The records:
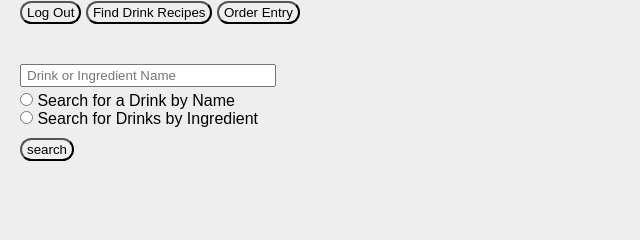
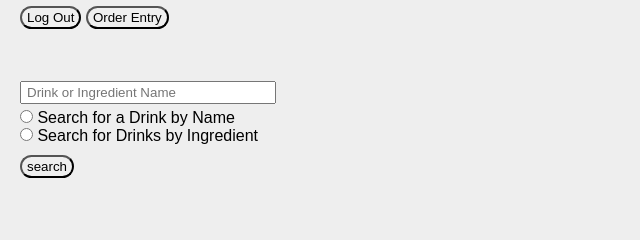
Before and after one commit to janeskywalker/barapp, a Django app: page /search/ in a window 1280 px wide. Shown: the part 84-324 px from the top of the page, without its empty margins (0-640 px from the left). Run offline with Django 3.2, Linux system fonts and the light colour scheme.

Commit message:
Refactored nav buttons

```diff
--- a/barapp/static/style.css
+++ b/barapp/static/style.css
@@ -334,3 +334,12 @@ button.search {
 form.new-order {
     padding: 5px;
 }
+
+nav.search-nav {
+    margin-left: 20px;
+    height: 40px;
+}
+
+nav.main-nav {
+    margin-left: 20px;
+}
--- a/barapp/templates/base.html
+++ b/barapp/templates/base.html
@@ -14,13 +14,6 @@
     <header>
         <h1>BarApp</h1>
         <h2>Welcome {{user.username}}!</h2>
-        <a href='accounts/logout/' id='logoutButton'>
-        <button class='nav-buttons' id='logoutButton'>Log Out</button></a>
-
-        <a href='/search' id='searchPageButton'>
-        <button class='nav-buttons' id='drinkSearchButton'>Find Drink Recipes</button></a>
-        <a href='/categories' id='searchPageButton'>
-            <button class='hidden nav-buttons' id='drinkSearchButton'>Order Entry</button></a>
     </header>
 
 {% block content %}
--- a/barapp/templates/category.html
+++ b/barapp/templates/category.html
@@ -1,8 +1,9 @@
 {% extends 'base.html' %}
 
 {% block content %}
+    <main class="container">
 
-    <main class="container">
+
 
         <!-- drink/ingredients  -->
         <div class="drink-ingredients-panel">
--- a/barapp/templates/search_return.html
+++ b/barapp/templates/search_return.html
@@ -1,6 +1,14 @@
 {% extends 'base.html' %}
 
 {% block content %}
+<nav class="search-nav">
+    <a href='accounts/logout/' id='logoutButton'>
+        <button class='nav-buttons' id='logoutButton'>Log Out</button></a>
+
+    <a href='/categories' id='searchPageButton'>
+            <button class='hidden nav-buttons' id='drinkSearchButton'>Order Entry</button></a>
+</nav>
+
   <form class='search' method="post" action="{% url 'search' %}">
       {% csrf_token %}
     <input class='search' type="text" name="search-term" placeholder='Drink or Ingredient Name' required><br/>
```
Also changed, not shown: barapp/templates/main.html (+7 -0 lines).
...
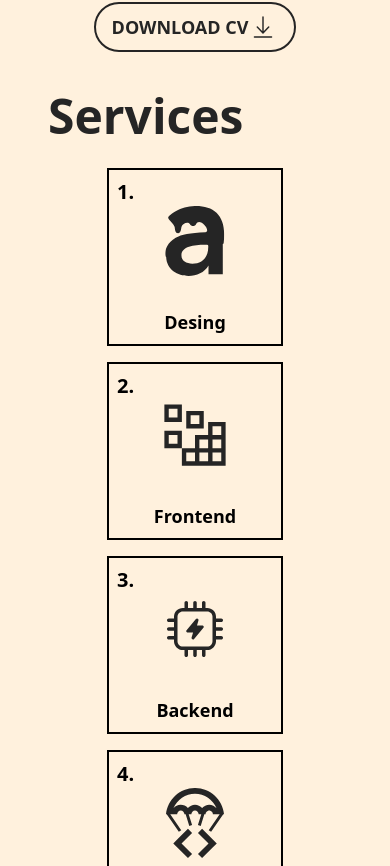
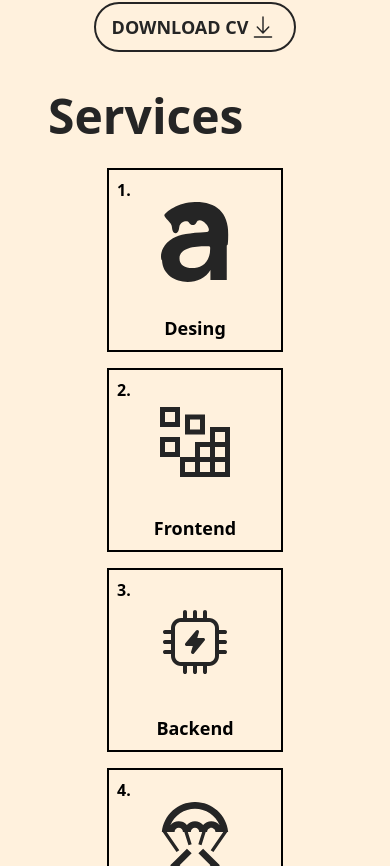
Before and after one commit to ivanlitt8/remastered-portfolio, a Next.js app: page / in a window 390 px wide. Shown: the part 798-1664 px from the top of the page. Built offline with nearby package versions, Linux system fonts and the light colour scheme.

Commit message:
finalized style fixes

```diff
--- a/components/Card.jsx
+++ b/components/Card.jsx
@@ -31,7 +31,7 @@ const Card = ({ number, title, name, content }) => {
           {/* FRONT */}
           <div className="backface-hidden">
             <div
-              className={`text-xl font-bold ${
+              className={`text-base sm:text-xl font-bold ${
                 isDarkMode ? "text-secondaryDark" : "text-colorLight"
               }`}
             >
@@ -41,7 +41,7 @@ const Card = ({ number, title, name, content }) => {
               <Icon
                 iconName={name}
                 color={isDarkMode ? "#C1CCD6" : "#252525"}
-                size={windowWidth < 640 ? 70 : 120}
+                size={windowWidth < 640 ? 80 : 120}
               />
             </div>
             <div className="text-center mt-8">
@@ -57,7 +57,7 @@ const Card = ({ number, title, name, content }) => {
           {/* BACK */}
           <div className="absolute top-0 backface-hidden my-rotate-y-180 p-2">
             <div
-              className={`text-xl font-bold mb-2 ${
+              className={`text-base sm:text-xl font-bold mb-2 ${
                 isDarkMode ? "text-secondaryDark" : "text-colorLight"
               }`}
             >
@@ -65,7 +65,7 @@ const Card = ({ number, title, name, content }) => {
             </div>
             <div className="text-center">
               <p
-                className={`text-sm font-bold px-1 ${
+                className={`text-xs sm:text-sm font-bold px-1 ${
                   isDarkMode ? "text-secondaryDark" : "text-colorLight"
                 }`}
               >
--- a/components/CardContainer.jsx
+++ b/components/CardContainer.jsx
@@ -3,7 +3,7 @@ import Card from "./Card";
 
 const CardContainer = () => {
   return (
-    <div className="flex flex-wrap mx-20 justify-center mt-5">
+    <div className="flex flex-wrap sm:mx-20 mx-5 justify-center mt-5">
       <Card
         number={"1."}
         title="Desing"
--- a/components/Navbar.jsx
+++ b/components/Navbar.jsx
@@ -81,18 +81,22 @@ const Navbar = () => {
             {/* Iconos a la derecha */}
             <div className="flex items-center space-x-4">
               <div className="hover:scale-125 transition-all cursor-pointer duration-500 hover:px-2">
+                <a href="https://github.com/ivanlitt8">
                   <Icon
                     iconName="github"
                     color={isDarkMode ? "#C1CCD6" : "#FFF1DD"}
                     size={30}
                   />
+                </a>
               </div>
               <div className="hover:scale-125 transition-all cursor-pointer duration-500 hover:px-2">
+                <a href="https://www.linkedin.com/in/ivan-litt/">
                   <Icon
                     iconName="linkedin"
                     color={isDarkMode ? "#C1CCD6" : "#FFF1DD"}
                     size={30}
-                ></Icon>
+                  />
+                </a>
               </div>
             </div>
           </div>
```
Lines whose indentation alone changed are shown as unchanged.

Your task:
All the lines that hold the word "base" must appear in the answer, copied from the records.

Problem solution:
--- a/barapp/templates/base.html
+++ b/barapp/templates/base.html
 {% extends 'base.html' %}
 {% extends 'base.html' %}
+              className={`text-base sm:text-xl font-bold ${
+              className={`text-base sm:text-xl font-bold mb-2 ${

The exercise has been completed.